In-Depth Information
The output is a file called myaudio.ogg. To improve the quality of the
encoding, use the -b flag to set the bitrate. The -o flag allows you to
specify the output filename:
oggenc myaudio.wav -b 256 -o myhighqualityaudio.ogg
For MP3 audio, you can use the lame command-line utility, also avail-
able from :
lame myaudio.wav myaudio.mp3
Again, you can set the minimum bitrate with a command-line flag:
lame -b 256 myaudio.wav myhighqualityaudio.mp3
Bitrate is the number of bits (individual units of information) that are conveyed

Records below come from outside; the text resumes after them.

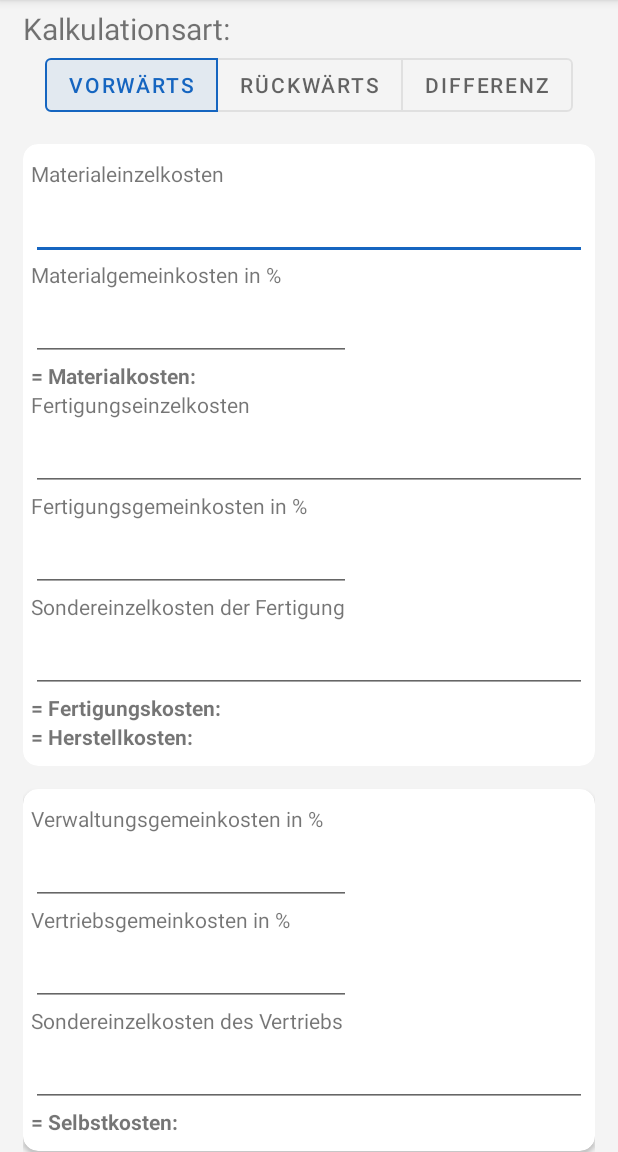
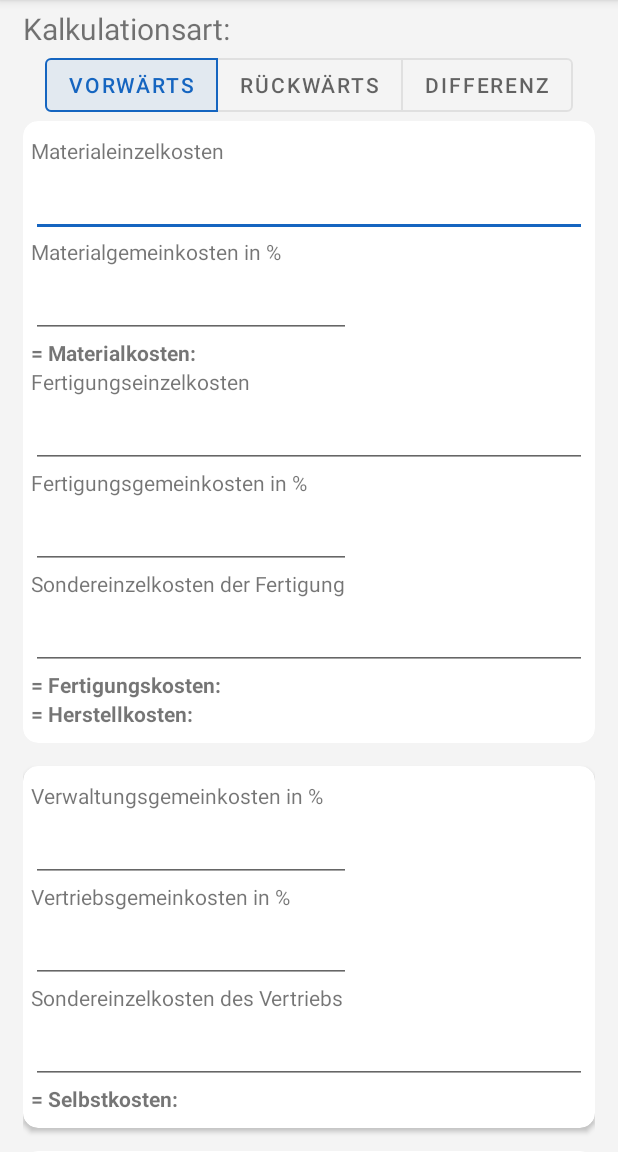
Before and after one commit to Two-Play/Preiskalkulation-Android-Studio, an Android app: the screen it shows after launch (MainActivity), on a phone screen of 412 x 824 dp, the part 84-1236 px from its top. Run offline under Robolectric (Android 15) with nearby library versions, the phone set to English and light mode, and no system bars.

Commit message:
bug fix
double convert error

```diff
--- a/app/src/main/java/com/example/preiskalkulation/MainActivity.java
+++ b/app/src/main/java/com/example/preiskalkulation/MainActivity.java
@@ -258,7 +258,6 @@ public class MainActivity extends AppCompatActivity {
         nvp.setText(objUtility.convertToString(objUtility.getNettoverkaufspreis()));
         ergebnisUmst.setText(objUtility.convertToString(objUtility.getErgebnisUmst()));
         bvp.setText(objUtility.convertToString(objUtility.getBruttoverkaufspreis()));
-
     }
 
     public void datenLoeschung(){
--- a/app/src/main/java/com/example/preiskalkulation/Utility.java
+++ b/app/src/main/java/com/example/preiskalkulation/Utility.java
@@ -312,7 +312,7 @@ public class Utility {
         String value = textField.getText().toString();
         //Überprüfung ob EditText leer ist
         if (!value.toString().isEmpty()){
-            return Double.parseDouble(textField.getText().toString());
+            return Double.parseDouble(value.replaceAll(",", "."));
         }else {
             return 0.0;
         }
--- a/app/src/main/res/layout/activity_main.xml
+++ b/app/src/main/res/layout/activity_main.xml
@@ -23,17 +23,12 @@
             android:textSize="20sp"
             app:layout_constraintStart_toStartOf="parent" />
 
-        <LinearLayout
+        <com.google.android.material.button.MaterialButtonToggleGroup
+            android:id="@+id/toggleButton"
             android:layout_width="match_parent"
             android:layout_height="wrap_content"
-            android:layout_marginBottom="15dp"
-            android:gravity="center_horizontal"
-            android:orientation="vertical">
-
-            <com.google.android.material.button.MaterialButtonToggleGroup
-                android:id="@+id/toggleButton"
-                android:layout_width="wrap_content"
-                android:layout_height="wrap_content"
+            android:gravity="center"
+            android:orientation="horizontal"
             app:checkedButton="@id/vorwaertsBtn"
             app:selectionRequired="true"
             app:singleSelection="true">
@@ -60,8 +55,6 @@
                 android:text="@string/differenz"
                 android:visibility="visible" />
         </com.google.android.material.button.MaterialButtonToggleGroup>
-
-        </LinearLayout>
 
         <TextView
             android:id="@+id/disclaimer"
```
Lines whose indentation alone changed are shown as unchanged.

or processed per unit of time. Higher bitrates mean greater sound fidelity but
also larger file sizes. Typical bitrates for CD-quality audio are in the 100-160
kbit/s range.
OGG and MP3 both work by throwing away data that makes little
audible difference to the human ear, but they tend to throw away
different parts of the audio data. For this reason, you shouldn't
convert between OGG and MP3 except as a last resort—it's far better
to convert from a lossless format (Free Lossless Audio Codec [FLAC],
WAV, or an original CD) to both OGG and MP3.
Command-line utilities are handy,
especially if you have a large col-
lection of audio files, because you
can write a script to convert them
all in a single batch. If you just
have one or two files to convert,
you may prefer a GUI -driven
approach. For this, there's a handy
website: . Visit the
site, and select the file you want to
encode from your hard drive.
Search WWH ::

Custom Search